Avogadro's number, also called Avogadro's law, creates a constant value for different gases, regardless of weight and structure, which makes it a foundational law in chemistry. Italian scientist Amedeo Avogadro created his theory after observing that gases have equal volumes at given temperatures and pressures, and therefore contain the same number of molecules. Avogadro's number, written mathematically as 6.022 x 1023, demonstrates the number of molecules present in any gas within the fixed volume of 22.41L.
Avogadro proposed his theory in 1811, although his law did not gain widespread attention until the late 1850s, when Stanislao Cannizzaro, another Italian chemist, used Avogadro's law as a foundational base to demonstrate a complete and rational system of chemistry.
In addition to existing as a mathematical equation, Avogadro's law contains a written statement with a theory and rationale. The statement asserts that different gases, regardless of weight, have an equal number of molecules in a given fixed volume. Avogadro explains this phenomenon through the theory of kinetic gases, which bases its principles on the assumption of an ideal gas.

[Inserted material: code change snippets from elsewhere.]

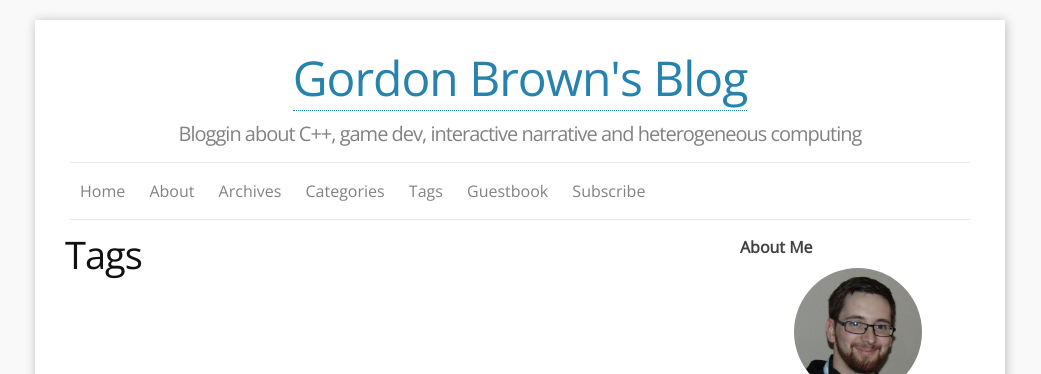
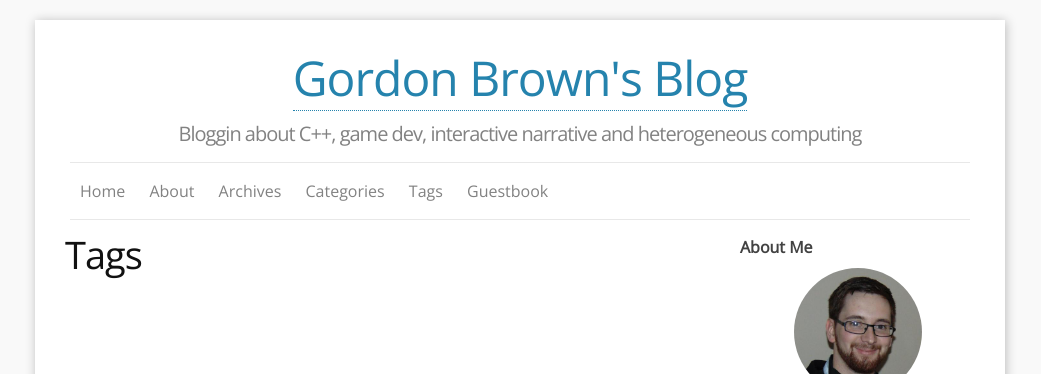
Before and after one commit to AerialMantis/aerialmantis.github.io, a Jekyll site: the page built from e_tags.md, in a window 1280 px wide. Shown: the top 374 px of the page, without its empty margins (120-1161 px from the left). Built offline with Jekyll 4.4.1, drawn with Linux system fonts in a browser that asks for light colours.

Commit message:
Attempt to remove subscript link.

```diff
--- a/_config.yml
+++ b/_config.yml
@@ -42,7 +42,6 @@ locales:
       Home: "Home"
       About: "About"
       Guestbook: "Guestbook"
-      Subscribe: "Subscribe"
     cn:
       Aboutme: "关于我"
       Archives: "存档"
```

Avogadro's law holds true throughout the field of chemistry, provided equations use real gases with relatively low pressures and high temperatures. Avogadro's law also explains the volume occupied by gases, which is the same for all real gases based on a fixed temperature and pressure.